■ **Work task**: Reproduce the data below in full and exclude every picture.

>>

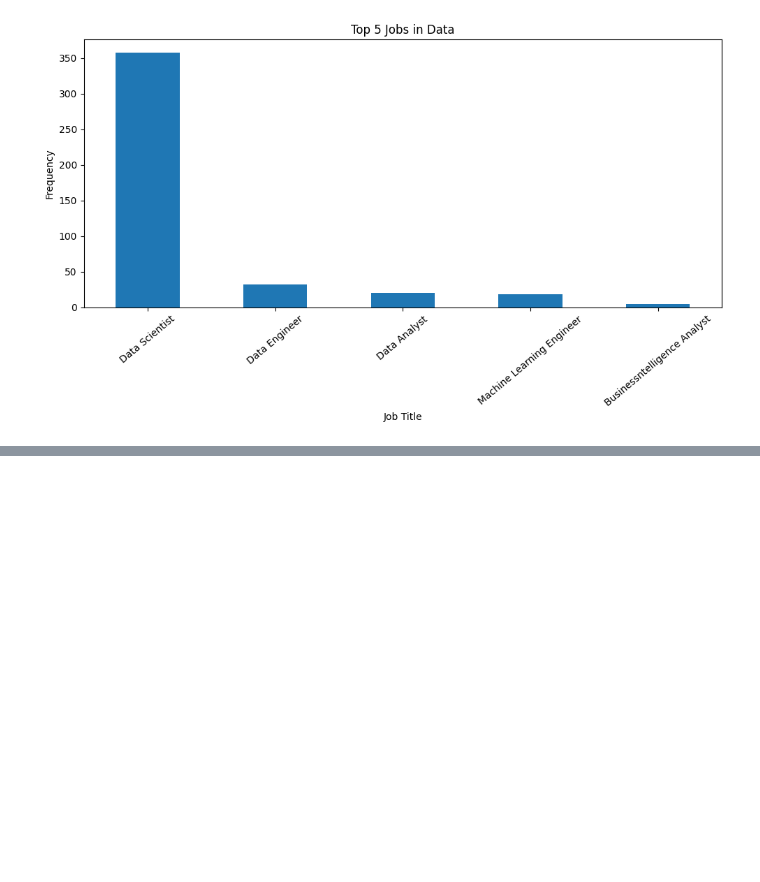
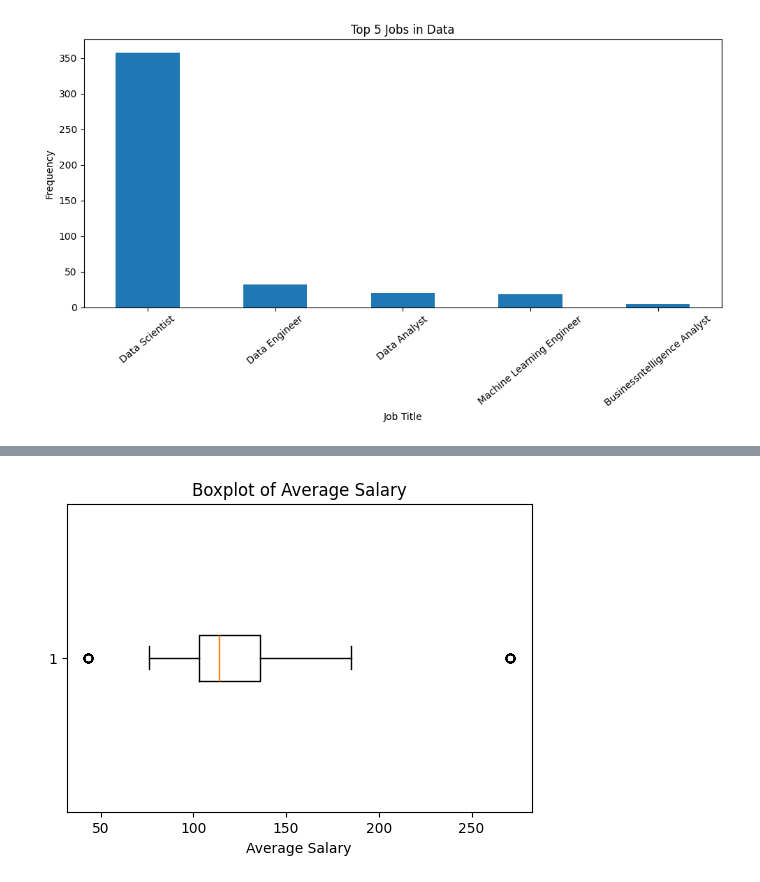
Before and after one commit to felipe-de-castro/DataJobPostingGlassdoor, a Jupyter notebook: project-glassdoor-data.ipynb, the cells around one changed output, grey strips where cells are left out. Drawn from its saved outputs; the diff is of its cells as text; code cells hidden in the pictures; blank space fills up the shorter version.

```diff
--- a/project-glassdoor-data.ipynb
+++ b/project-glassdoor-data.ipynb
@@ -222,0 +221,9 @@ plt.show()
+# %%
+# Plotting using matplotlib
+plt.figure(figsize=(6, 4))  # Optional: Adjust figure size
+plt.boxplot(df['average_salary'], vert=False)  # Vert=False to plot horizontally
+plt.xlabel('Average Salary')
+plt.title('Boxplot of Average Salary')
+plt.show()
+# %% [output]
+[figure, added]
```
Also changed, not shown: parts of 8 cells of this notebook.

<<

■ **Result**:
Before and after one commit to felipe-de-castro/DataJobPostingGlassdoor, a Jupyter notebook: project-glassdoor-data.ipynb, the cells around one changed output, grey strips where cells are left out. Drawn from its saved outputs; the diff is of its cells as text; code cells hidden in the pictures; blank space fills up the shorter version.

```diff
--- a/project-glassdoor-data.ipynb
+++ b/project-glassdoor-data.ipynb
@@ -222,0 +221,9 @@ plt.show()
+# %%
+# Plotting using matplotlib
+plt.figure(figsize=(6, 4))  # Optional: Adjust figure size
+plt.boxplot(df['average_salary'], vert=False)  # Vert=False to plot horizontally
+plt.xlabel('Average Salary')
+plt.title('Boxplot of Average Salary')
+plt.show()
+# %% [output]
+[figure, added]
```
Also changed, not shown: parts of 8 cells of this notebook.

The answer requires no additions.